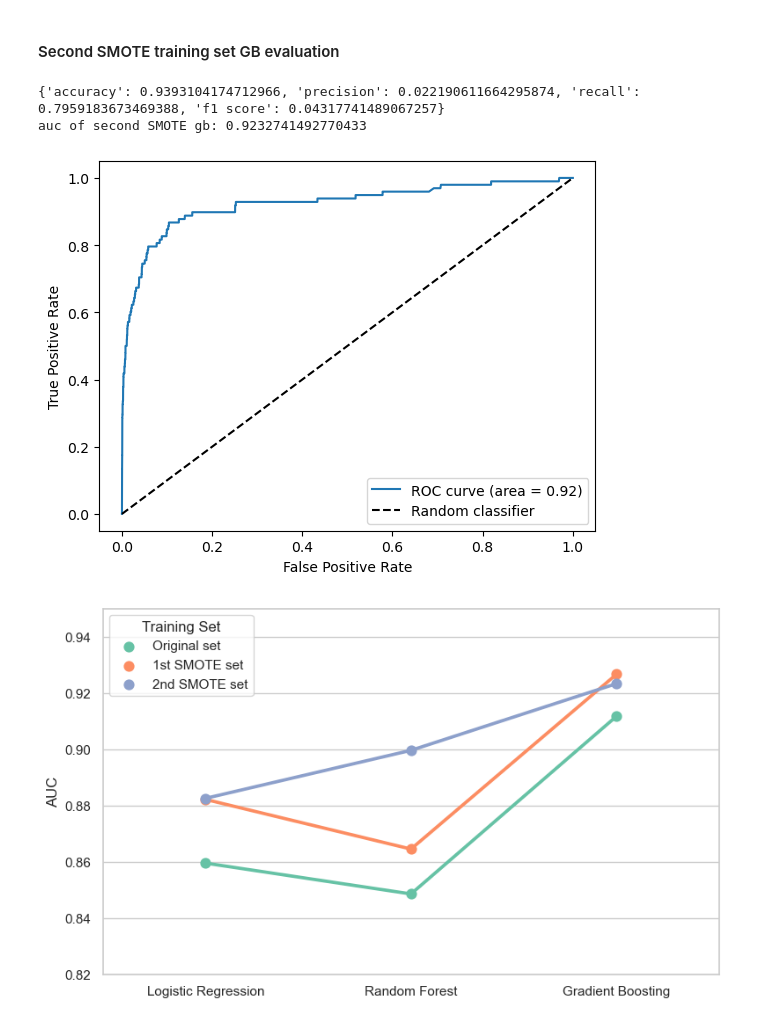
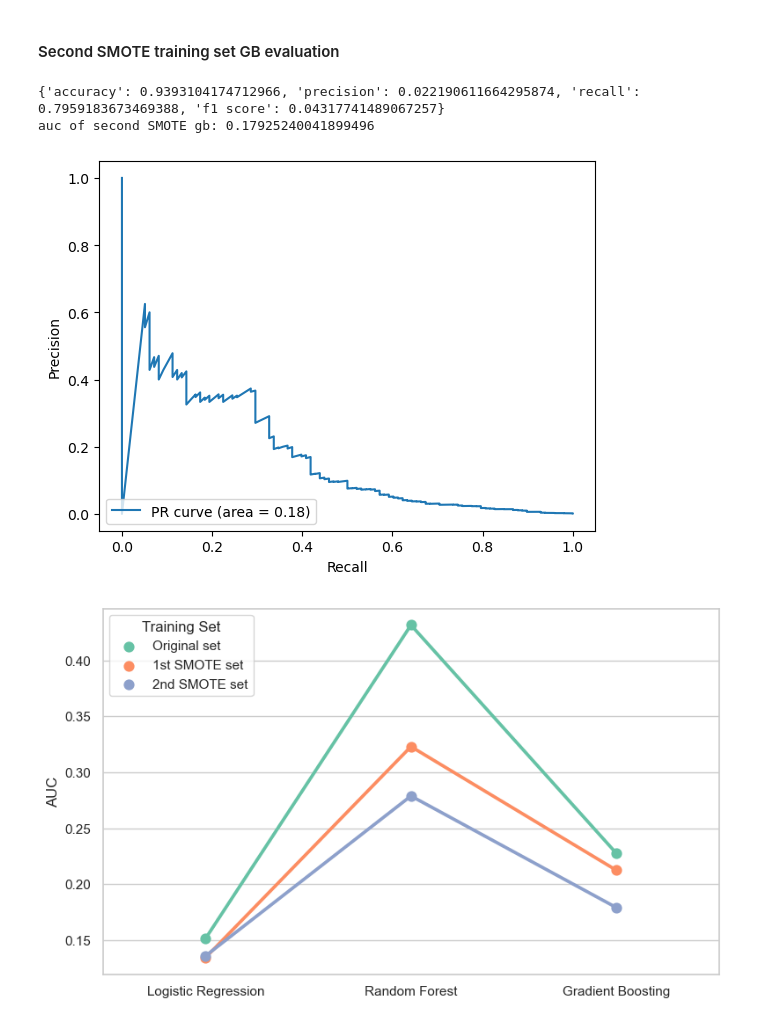
Before and after one commit to KyleDennis25/Credit-Card-Fraud-Detection, a Jupyter notebook: project.ipynb, the cells around one changed output. Drawn from its saved outputs; the diff is of its cells as text; code cells hidden in the pictures.

```diff
--- a/project.ipynb
+++ b/project.ipynb
@@ -194,10 +194,10 @@ y_pred_prob_rf3, y_pred_rf3 = train_and_predict(rf, X_train_scaled_sampled2, y_t
 # Get accuracy metrics
 rf_metrics3 = calculate_metrics(y_test, y_pred_rf3)
 print(rf_metrics3)
-rf_auc3 = roc_auc_score(y_test, y_pred_prob_rf3)
+rf_auc3 = average_precision_score(y_test, y_pred_prob_rf3)
 print('auc of second SMOTE rf: '+ str(rf_auc3))
 
 # Plot auc
-roc_plot(y_test, y_pred_prob_rf3, rf_auc3)
+auc_plot(y_test, y_pred_prob_rf3, rf_auc3)
 # %% [output]
 {'accuracy': 0.9926617745163442, 'precision': 0.11352657004830918, 'recall': 0.47959183673469385, 'f1 score': 0.18359374999999997}
@@ -217,7 +217,7 @@ y_pred_prob_gb, y_pred_gb = train_and_predict(gb, X_train_scaled, y_train, X_tes
 # Get accuracy metrics
 gb_metrics = calculate_metrics(y_test, y_pred_gb)
 print(gb_metrics)
-gb_auc = roc_auc_score(y_test, y_pred_prob_gb)
+gb_auc = average_precision_score(y_test, y_pred_prob_gb)
 print('auc of base gb: '+ str(gb_auc))
 
 # Get CV accuracy for rf
@@ -225,6 +225,6 @@ avg_gb_cv_accuracy = stratified_cv(gb, X_scaled, y, num_splits=5)
 print('Average Gradient Boosting CV Accuracy: ' + str(avg_gb_cv_accuracy))
 
 # Plot auc
-roc_plot(y_test, y_pred_prob_gb, gb_auc)
+auc_plot(y_test, y_pred_prob_gb, gb_auc)
 # %% [output]
 {'accuracy': 0.9982093325374811, 'precision': 0.46, 'recall': 0.23469387755102042, 'f1 score': 0.3108108108108108}
@@ -240,10 +240,10 @@ y_pred_prob_gb2, y_pred_gb2 = train_and_predict(gb, X_train_scaled_sampled, y_tr
 # Get accuracy metrics
 gb_metrics2 = calculate_metrics(y_test, y_pred_gb2)
 print(gb_metrics2)
-gb_auc2 = roc_auc_score(y_test, y_pred_prob_gb2)
+gb_auc2 = average_precision_score(y_test, y_pred_prob_gb2)
 print('auc of first SMOTE gb: '+ str(gb_auc2))
 
 # Plot auc
-roc_plot(y_test, y_pred_prob_gb2, gb_auc2)
+auc_plot(y_test, y_pred_prob_gb2, gb_auc2)
 # %% [output]
 {'accuracy': 0.9641866507496225, 'precision': 0.03362151777137368, 'recall': 0.7142857142857143, 'f1 score': 0.06422018348623854}
@@ -258,43 +258,42 @@ y_pred_prob_gb3, y_pred_gb3 = train_and_predict(gb, X_train_scaled_sampled2, y_t
 # Get accuracy metrics
 gb_metrics3 = calculate_metrics(y_test, y_pred_gb3)
 print(gb_metrics3)
-gb_auc3 = roc_auc_score(y_test, y_pred_prob_gb3)
+gb_auc3 = average_precision_score(y_test, y_pred_prob_gb3)
 print('auc of second SMOTE gb: '+ str(gb_auc3))
 
 # Plot aucwhi
-roc_plot(y_test, y_pred_prob_gb3, gb_auc3)
+auc_plot(y_test, y_pred_prob_gb3, gb_auc3)
 # %% [output]
 {'accuracy': 0.9393104174712966, 'precision': 0.022190611664295874, 'recall': 0.7959183673469388, 'f1 score': 0.04317741489067257}
-auc of second SMOTE gb: 0.9232741492770433
+auc of second SMOTE gb: 0.17925240041899496
-[figure, old version]
+[figure, new version]
 # %%
 # store auc values in an array,labeled with model type and corresponding training set
 models = ['Logistic Regression', 'Random Forest', 'Gradient Boosting']
 training_sets = ['Original set', '1st SMOTE set', '2nd SMOTE set']
 auc_values = np.array([
     [lr_auc, lr_auc2, lr_auc3],  # lr
     [rf_auc, rf_auc2, rf_auc3],  # rf
     [gb_auc, gb_auc2, gb_auc3]   # gb
 ])
 
 # Convert auc_values into a df
 plot_data = []
 for i, model in enumerate(models):
     for j, training_set in enumerate(training_sets):
         plot_data.append([model, training_set, auc_values[i, j]])
 plot_df = pd.DataFrame(plot_data, columns=['Model', 'Training Set', 'AUC'])
 
-
 # Create plot
 sns.set(style="whitegrid")
 plt.figure(figsize=(8, 5))
 sns.pointplot(data=plot_df, x="Model", y="AUC", hue="Training Set", palette="Set2")
-plt.ylim(0.82, 0.95)
+# plt.ylim(0.82, 0.95)
 plt.legend(title="Training Set", loc='upper left')
 plt.tight_layout()
 plt.xlabel("")
 # Save plot to computer
-plt.savefig("point_plot.png", dpi=400)
+plt.savefig("pr_auc_point_plot.png", dpi=300)
 plt.show()
 # %% [output]
-[figure, old version]
+[figure, new version]
```
Also changed, not shown: parts of 9 cells of this notebook.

WHAT IS REQUIRED: Output, word for word, the full listing above, with no pictures.

ANSWER AREA:
Before and after one commit to KyleDennis25/Credit-Card-Fraud-Detection, a Jupyter notebook: project.ipynb, the cells around one changed output. Drawn from its saved outputs; the diff is of its cells as text; code cells hidden in the pictures.

```diff
--- a/project.ipynb
+++ b/project.ipynb
@@ -194,10 +194,10 @@ y_pred_prob_rf3, y_pred_rf3 = train_and_predict(rf, X_train_scaled_sampled2, y_t
 # Get accuracy metrics
 rf_metrics3 = calculate_metrics(y_test, y_pred_rf3)
 print(rf_metrics3)
-rf_auc3 = roc_auc_score(y_test, y_pred_prob_rf3)
+rf_auc3 = average_precision_score(y_test, y_pred_prob_rf3)
 print('auc of second SMOTE rf: '+ str(rf_auc3))
 
 # Plot auc
-roc_plot(y_test, y_pred_prob_rf3, rf_auc3)
+auc_plot(y_test, y_pred_prob_rf3, rf_auc3)
 # %% [output]
 {'accuracy': 0.9926617745163442, 'precision': 0.11352657004830918, 'recall': 0.47959183673469385, 'f1 score': 0.18359374999999997}
@@ -217,7 +217,7 @@ y_pred_prob_gb, y_pred_gb = train_and_predict(gb, X_train_scaled, y_train, X_tes
 # Get accuracy metrics
 gb_metrics = calculate_metrics(y_test, y_pred_gb)
 print(gb_metrics)
-gb_auc = roc_auc_score(y_test, y_pred_prob_gb)
+gb_auc = average_precision_score(y_test, y_pred_prob_gb)
 print('auc of base gb: '+ str(gb_auc))
 
 # Get CV accuracy for rf
@@ -225,6 +225,6 @@ avg_gb_cv_accuracy = stratified_cv(gb, X_scaled, y, num_splits=5)
 print('Average Gradient Boosting CV Accuracy: ' + str(avg_gb_cv_accuracy))
 
 # Plot auc
-roc_plot(y_test, y_pred_prob_gb, gb_auc)
+auc_plot(y_test, y_pred_prob_gb, gb_auc)
 # %% [output]
 {'accuracy': 0.9982093325374811, 'precision': 0.46, 'recall': 0.23469387755102042, 'f1 score': 0.3108108108108108}
@@ -240,10 +240,10 @@ y_pred_prob_gb2, y_pred_gb2 = train_and_predict(gb, X_train_scaled_sampled, y_tr
 # Get accuracy metrics
 gb_metrics2 = calculate_metrics(y_test, y_pred_gb2)
 print(gb_metrics2)
-gb_auc2 = roc_auc_score(y_test, y_pred_prob_gb2)
+gb_auc2 = average_precision_score(y_test, y_pred_prob_gb2)
 print('auc of first SMOTE gb: '+ str(gb_auc2))
 
 # Plot auc
-roc_plot(y_test, y_pred_prob_gb2, gb_auc2)
+auc_plot(y_test, y_pred_prob_gb2, gb_auc2)
 # %% [output]
 {'accuracy': 0.9641866507496225, 'precision': 0.03362151777137368, 'recall': 0.7142857142857143, 'f1 score': 0.06422018348623854}
@@ -258,43 +258,42 @@ y_pred_prob_gb3, y_pred_gb3 = train_and_predict(gb, X_train_scaled_sampled2, y_t
 # Get accuracy metrics
 gb_metrics3 = calculate_metrics(y_test, y_pred_gb3)
 print(gb_metrics3)
-gb_auc3 = roc_auc_score(y_test, y_pred_prob_gb3)
+gb_auc3 = average_precision_score(y_test, y_pred_prob_gb3)
 print('auc of second SMOTE gb: '+ str(gb_auc3))
 
 # Plot aucwhi
-roc_plot(y_test, y_pred_prob_gb3, gb_auc3)
+auc_plot(y_test, y_pred_prob_gb3, gb_auc3)
 # %% [output]
 {'accuracy': 0.9393104174712966, 'precision': 0.022190611664295874, 'recall': 0.7959183673469388, 'f1 score': 0.04317741489067257}
-auc of second SMOTE gb: 0.9232741492770433
+auc of second SMOTE gb: 0.17925240041899496
-[figure, old version]
+[figure, new version]
 # %%
 # store auc values in an array,labeled with model type and corresponding training set
 models = ['Logistic Regression', 'Random Forest', 'Gradient Boosting']
 training_sets = ['Original set', '1st SMOTE set', '2nd SMOTE set']
 auc_values = np.array([
     [lr_auc, lr_auc2, lr_auc3],  # lr
     [rf_auc, rf_auc2, rf_auc3],  # rf
     [gb_auc, gb_auc2, gb_auc3]   # gb
 ])
 
 # Convert auc_values into a df
 plot_data = []
 for i, model in enumerate(models):
     for j, training_set in enumerate(training_sets):
         plot_data.append([model, training_set, auc_values[i, j]])
 plot_df = pd.DataFrame(plot_data, columns=['Model', 'Training Set', 'AUC'])
 
-
 # Create plot
 sns.set(style="whitegrid")
 plt.figure(figsize=(8, 5))
 sns.pointplot(data=plot_df, x="Model", y="AUC", hue="Training Set", palette="Set2")
-plt.ylim(0.82, 0.95)
+# plt.ylim(0.82, 0.95)
 plt.legend(title="Training Set", loc='upper left')
 plt.tight_layout()
 plt.xlabel("")
 # Save plot to computer
-plt.savefig("point_plot.png", dpi=400)
+plt.savefig("pr_auc_point_plot.png", dpi=300)
 plt.show()
 # %% [output]
-[figure, old version]
+[figure, new version]
```
Also changed, not shown: parts of 9 cells of this notebook.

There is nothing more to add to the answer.